Given records →
╭──

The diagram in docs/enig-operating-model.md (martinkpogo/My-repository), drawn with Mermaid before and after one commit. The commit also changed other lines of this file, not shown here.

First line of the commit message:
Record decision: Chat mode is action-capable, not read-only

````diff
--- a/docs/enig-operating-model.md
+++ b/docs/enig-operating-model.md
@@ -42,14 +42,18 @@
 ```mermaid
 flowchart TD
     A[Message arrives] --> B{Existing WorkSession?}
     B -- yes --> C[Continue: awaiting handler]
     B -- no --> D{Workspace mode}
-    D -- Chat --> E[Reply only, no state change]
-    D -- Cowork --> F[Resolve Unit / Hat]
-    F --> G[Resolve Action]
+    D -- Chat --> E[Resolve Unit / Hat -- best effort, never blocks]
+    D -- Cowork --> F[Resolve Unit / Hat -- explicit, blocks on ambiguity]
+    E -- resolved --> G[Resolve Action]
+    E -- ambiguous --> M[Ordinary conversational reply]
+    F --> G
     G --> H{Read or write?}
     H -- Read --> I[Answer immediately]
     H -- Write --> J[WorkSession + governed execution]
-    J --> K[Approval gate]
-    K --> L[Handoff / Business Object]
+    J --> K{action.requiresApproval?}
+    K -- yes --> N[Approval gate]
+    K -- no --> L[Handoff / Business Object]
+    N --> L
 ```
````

╰──

Instructions to follow → Retype every entry without changing anything.

Finished task →
The diagram in docs/enig-operating-model.md (martinkpogo/My-repository), drawn with Mermaid before and after one commit. The commit also changed other lines of this file, not shown here.

First line of the commit message:
Record decision: Chat mode is action-capable, not read-only

````diff
--- a/docs/enig-operating-model.md
+++ b/docs/enig-operating-model.md
@@ -42,14 +42,18 @@
 ```mermaid
 flowchart TD
     A[Message arrives] --> B{Existing WorkSession?}
     B -- yes --> C[Continue: awaiting handler]
     B -- no --> D{Workspace mode}
-    D -- Chat --> E[Reply only, no state change]
-    D -- Cowork --> F[Resolve Unit / Hat]
-    F --> G[Resolve Action]
+    D -- Chat --> E[Resolve Unit / Hat -- best effort, never blocks]
+    D -- Cowork --> F[Resolve Unit / Hat -- explicit, blocks on ambiguity]
+    E -- resolved --> G[Resolve Action]
+    E -- ambiguous --> M[Ordinary conversational reply]
+    F --> G
     G --> H{Read or write?}
     H -- Read --> I[Answer immediately]
     H -- Write --> J[WorkSession + governed execution]
-    J --> K[Approval gate]
-    K --> L[Handoff / Business Object]
+    J --> K{action.requiresApproval?}
+    K -- yes --> N[Approval gate]
+    K -- no --> L[Handoff / Business Object]
+    N --> L
 ```
````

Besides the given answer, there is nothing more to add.